This Tampa, Florida, native was literally and figuratively surrounded by music while growing up. Her father played lead alto saxophonist in the big band of guitarist, later turned actor, Bobby Sherwood, and was also a pianist, composer and clarinetist. Her brother played bass. But the person who, as she says, “totally blew me away,” was none other than the singer/drummer Karen Carpenter. “My fascination with the drums and singing came about when I first saw her,” Dean says. “I knew that that’s what I wanted to do.” The Carpenter influence is not as strange as it seems. She was a fine, fine vocalist who had a great love and respect for jazz. As a drummer? When Carpenter was introduced to Buddy Rich, Buddy said, “Karen Carpenter. Do you know you’re one of my favorite drummers?”

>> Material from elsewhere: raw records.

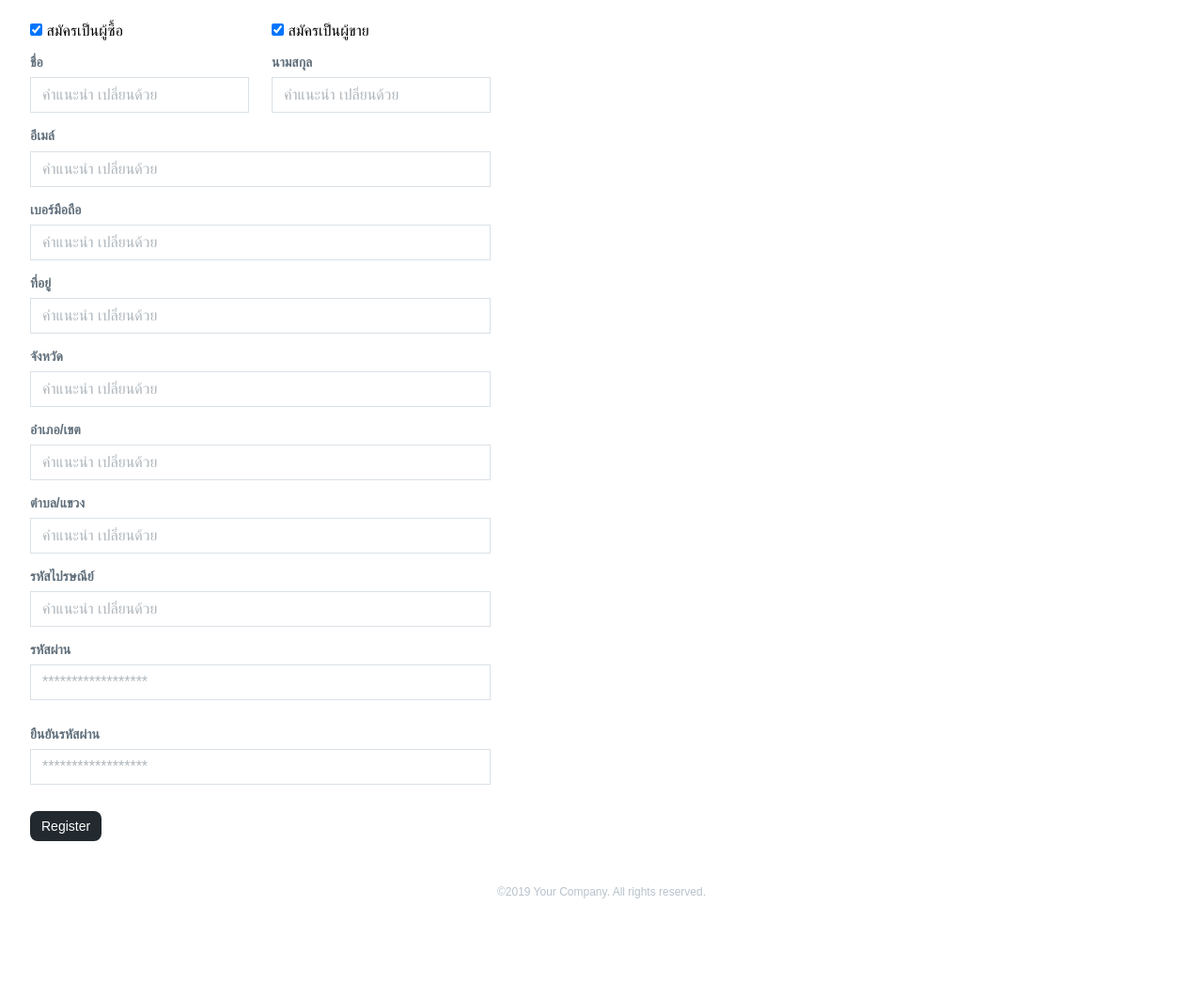
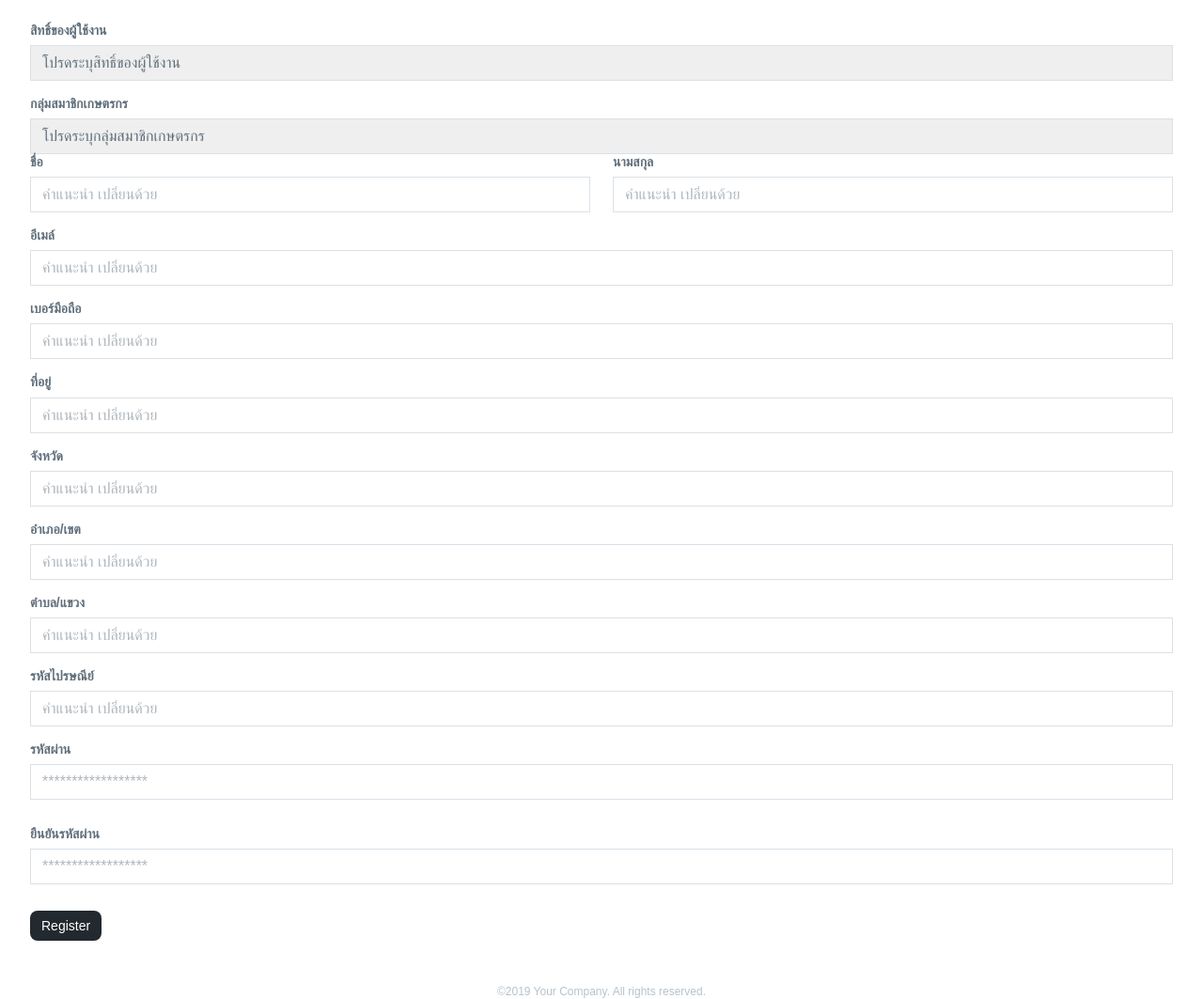
Before and after one commit to JohnEleanor/World-skill_kk, a PHP site: page /register.php in a window 1280 px wide. Shown: the whole page at 94% size. Before the commit the page ends 956 px from the top, so only its background shows below. Run offline with PHP 8.4, Linux system fonts and the light colour scheme.

Commit message:
[+] Add register system

```diff
--- a/checklogin.php
+++ b/checklogin.php
@@ -1,6 +1,6 @@
 <?php
     session_start();
-    require_once('config.php');
+    require_once 'System/config.php';
 
     $strSql = "SELECT * FROM tb_member WHERE EMail = '".$_POST["username"]."' AND Password = '".$_POST["password"]."'";
     $query = mysqli_query($conn, $strSql);
@@ -17,7 +17,7 @@
         echo "<script type =text/javascript>alert('ยินดีต้อนรับ');</script>";
     }else{ // STATUS ไม่เป็นจริง
         echo "<script type =text/javascript>alert('รหัสผ่านไม่ถูกต้อง');</script>";
-        // header("Refresh:0; url=login.php");
+        header('location:login.php');
     }
 
     mysqli_close($conn);
--- a/dashboard.php
+++ b/dashboard.php
@@ -1,5 +1,5 @@
 <?php
-    require_once('config.php');
+    require_once 'System/config.php';
     session_start();
 
     $_SESSION["IDMember"];
--- a/register.php
+++ b/register.php
@@ -5,95 +5,132 @@
     <title>Your title</title>
     <link rel="stylesheet" href="asset/style.css">
 </head>
+<script language = "javascript">
+
+function(){
+
+}
+
+</script>
 <body>
 
     <!-- register form -->
 
-    <div class = "flex item-center">
-    <form class="bg-white px-8 pt-6 pb-8 mb-4" >
-        <div class="flex flex-wrap -mx-3 mb-4">
+    <!-- <div class = "flex item-center justify-center"> -->
+    <form class="bg-white px-8 pt-6 pb-8 mb-4" action= "System/register.php" method = "post">
+        <!-- <div class="flex flex-wrap -mx-3 mb-4">
             <div class="w-full md:w-1/2 px-3">
-                <input type="checkbox" id="seller" checked>
+                <input type="checkbox" id="seller" name = "seller" checked>
                 <label for="seller">สมัครเป็นผู้ซื้อ</label>
             </div>
             <div class="w-full md:w-1/2 px-3">
-                <input type="checkbox" id="buyer" checked>
+                <input type="checkbox" id="buyer" name = "buyer" checked>
                 <label for="buyer">สมัครเป็นผู้ขาย</label>
-            </div>
+            </div> //old
+        </div> -->
+        <div class="mb-4">
+            <label class="block text-grey-darker text-sm font-bold mb-2" >
+            สิทธิ์ของผู้ใช้งาน
+            </label>
+            <select  class="appearance-none border w-full py-2 px-3 text-grey-darker leading-tight" name="type" id="type" required>
+                    <option value="">โปรดระบุสิทธิ์ของผู้ใช้งาน</option>
+                     <option value="ผู้ซื้อสินค้า">ผู้ซื้อสินค้า</option>
+                    <option value="ผู้ขายสินค้า">ผู้ขายสินค้า</option>
+                    <option value="ผู้ซื้อและขายสินค้า">ผู้ซื้อและขายสินค้า</option>
+            </select>
+        </div>
+        <label class="block text-grey-darker text-sm font-bold mb-2">
+        กลุ่มสมาชิกเกษตรกร
+            </label>
+            <select  class="appearance-none border w-full py-2 px-3 text-grey-darker leading-tight" name="group" id="Group" required>
+                    <option value="">โปรดระบุกลุ่มสมาชิกเกษตรกร</option>
+                    <option value="1">Group 1</option>
+                    <option value="2">Group 2</option>
+                    <option value="3">Group 3</option>
+                    <option value="4">Group 4</option>
+                    <option value="5">Group 5</option>
+                    <option value="6">Group 6</option>
+                    <option value="7">Group 7</option>
+                    <option value="8">Group 8</option>
+                    <option value="9">Group 9</option>
+                    <option value="10">Group 10</option>
+            </select>
         </div>
         <div class="flex flex-wrap -mx-3 mb-4">
             <div class="w-full md:w-1/2 px-3">
                 <label class="block text-grey-darker text-sm font-bold mb-2" for="firstname">
                 ชื่อ
                 </label>
-                <input class="appearance-none border w-full py-2 px-3 text-grey-darker leading-tight" id="firstname" type="text" placeholder="คำแนะนำ เปลี่ยนด้วย">
+                <input class="appearance-none border w-full py-2 px-3 text-grey-darker leading-tight"
+                 id="firstname" name = "firstname" type="text" placeholder="คำแนะนำ เปลี่ยนด้วย">
             </div>
             <div class="w-full md:w-1/2 px-3">
                 <label class="block text-grey-darker text-sm font-bold mb-2" for="lastname">
                 นามสกุล
                 </label>
-                <input class="appearance-none border w-full py-2 px-3 text-grey-darker leading-tight" id="lastname" type="text" placeholder="คำแนะนำ เปลี่ยนด้วย">
+                <input class="appearance-none border w-full py-2 px-3 text-grey-darker leading-tight" id="lastname" name = "lastname" type="text" placeholder="คำแนะนำ เปลี่ยนด้วย">
             </div>
         </div>
         <div class="mb-4">
             <label class="block text-grey-darker text-sm font-bold mb-2" for="email">
             อีเมล์
             </label>
-            <input class="appearance-none border w-full py-2 px-3 text-grey-darker leading-tight" id="email" type="text" placeholder="คำแนะนำ เปลี่ยนด้วย">
+            <input class="appearance-none border w-full py-2 px-3 text-grey-darker leading-tight" id="email" name = "email" type="text" placeholder="คำแนะนำ เปลี่ยนด้วย">
         </div>
         <div class="mb-4">
             <label class="block text-grey-darker text-sm font-bold mb-2" for="phone">
             เบอร์มือถือ
             </label>
-            <input class="appearance-none border w-full py-2 px-3 text-grey-darker leading-tight" id="phone" type="text" placeholder="คำแนะนำ เปลี่ยนด้วย">
+            <input class="appearance-none border w-full py-2 px-3 text-grey-darker leading-tight" id="phone" name = "phone" type="text" placeholder="คำแนะนำ เปลี่ยนด้วย">
         </div>
         <div class="mb-4">
             <label class="block text-grey-darker text-sm font-bold mb-2" for="address">
             ที่อยู่
             </label>
-            <input class="appearance-none border w-full py-2 px-3 text-grey-darker leading-tight" id="address" type="text" placeholder="คำแนะนำ เปลี่ยนด้วย">
+            <input class="appearance-none border w-full py-2 px-3 text-grey-darker leading-tight" id="address" name = "address" type="text" placeholder="คำแนะนำ เปลี่ยนด้วย">
         </div>
         <div class="mb-4">
             <label class="block text-grey-darker text-sm font-bold mb-2" for="province">
             จังหวัด
             </label>
-            <input class="appearance-none border w-full py-2 px-3 text-grey-darker leading-tight" id="province" type="text" placeholder="คำแนะนำ เปลี่ยนด้วย">
+            <input class="appearance-none border w-full py-2 px-3 text-grey-darker leading-tight" id="province" name = "province" type="text" placeholder="คำแนะนำ เปลี่ยนด้วย">
         </div>
         <div class="mb-4">
             <label class="block text-grey-darker text-sm font-bold mb-2" for="district">
             อำเภอ/เขต
             </label>
-            <input class="appearance-none border w-full py-2 px-3 text-grey-darker leading-tight" id="district" type="text" placeholder="คำแนะนำ เปลี่ยนด้วย">
+            <input class="appearance-none border w-full py-2 px-3 text-grey-darker leading-tight" id="district" name = "district" type="text" placeholder="คำแนะนำ เปลี่ยนด้วย">
         </div>
         <div class="mb-4">
             <label class="block text-grey-darker text-sm font-bold mb-2" for="subdistrict">
             ตำบล/แขวง
             </label>
-            <input class="appearance-none border w-full py-2 px-3 text-grey-darker leading-tight" id="subdistrict" type="text" placeholder="คำแนะนำ เปลี่ยนด้วย">
+            <input class="appearance-none border w-full py-2 px-3 text-grey-darker leading-tight" id="subdistrict" name = "subdistrict" type="text" placeholder="คำแนะนำ เปลี่ยนด้วย">
         </div>
         <div class="mb-4">
             <label class="block text-grey-darker text-sm font-bold mb-2" for="zipcode">
             รหัสไปรษณีย์
             </label>
-            <input class="appearance-none border w-full py-2 px-3 text-grey-darker leading-tight" id="zipcode" type="text" placeholder="คำแนะนำ เปลี่ยนด้วย">
+            <input class="appearance-none border w-full py-2 px-3 text-grey-darker leading-tight" id="zipcode"  name = "zipcode" type="text" placeholder="คำแนะนำ เปลี่ยนด้วย">
         </div>
         <div class="mb-4">
             <label class="block text-grey-darker text-sm font-bold mb-2" for="password">
             รหัสผ่าน
             </label>
-            <input class="appearance-none border w-full py-2 px-3 text-grey-darker mb-3 leading-tight" id="password" type="password" placeholder="******************">
+            <input class="appearance-none border w-full py-2 px-3 text-grey-darker mb-3 leading-tight" id="password" name = "password" type="password" placeholder="******************">
         </div>
         <div class="mb-4">
             <label class="block text-grey-darker text-sm font-bold mb-2" for="confirm-password">
             ยืนยันรหัสผ่าน
             </label>
-            <input class="appearance-none border w-full py-2 px-3 text-grey-darker mb-3 leading-tight" id="confirm-password" type="password" placeholder="******************">
+            <input class="appearance-none border w-full py-2 px-3 text-grey-darker mb-3 leading-tight" id="confirm-password" name = "confirm-password" type="password" placeholder="******************">
         </div>
         <div class="flex items-center justify-between">
-            <a href="index.html" class="inline-block no-underline bg-black text-white text-sm py-2 px-3 rounded-lg">Register</a>
+            <!-- <a href="index.html" class="inline-block no-underline bg-black text-white text-sm py-2 px-3 rounded-lg">Register</a> -->
+            <input type = "submit" class="inline-block no-underline bg-black text-white text-sm py-2 px-3 rounded-lg" name = "btnInsert" id = "btnInsert" value = "Register">
         </div>
     </form>
-</div>
+<!-- </div> -->
 
 
     <!-- /register form -->
```
Also changed, not shown: checklogin1.php (+13 -20 lines), System/config.php (renamed from config.php).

Dean went through her “banging on pots and pans stage” while playing with The Carpenter’s records, though in Dean’s case, it was pillows and then aluminum foil-covered boxes that took the place of the cookware. Finally, she got an actual drum set, began studying privately and really playing, at the age of 11. She played her first professional job with her father and brother when she was 14.
And along the way, she listened and listened and listened. She cites Sarah Vaughan, Shirley Horn, Nancy Wilson and Julie London as among her singing influences. Careful listeners may hear some overtones of Dinah Washington who, of course, greatly influenced Nancy Wilson, and Duke Ellington’s Betty Roache. Indeed, Dean’s version of “Take the A Train” recalls the memorable Roache/Ellington recording of that song in 1952. What is so special about Dean’s singing, is that she is equally skilled and convincing as a heartfelt ballad singer, swinging scatter, and evocative interpreter of Brazilian melodies. That’s rare.
In terms of drumming, Dean names Ed Thigpen, Jack DeJohnette, Tony Williams and Sonny Payne as some of the percussionists she listened carefully to. Thigpen’s work with the Oscar Peterson Trio was and is a textbook example of how to play drums, particularly brushes, in a small group. Payne’s sense of time with Count Basie’s band was remarkable, and Williams’ and DeJohnette’s playing embody a looser, less structured style. Dean has taken the best of what these players represent and combined them to forge her own, unique identity. Above all, no matter what the style or the song, “taste” is at the forefront.
Through the years, Dean has worked with any number of jazz legends, including Nat Adderley, Ira Sullivan, Whitey Mitchell, Bobby Militello and the late John LaPorta who once said to her… “your two and four is so deep.”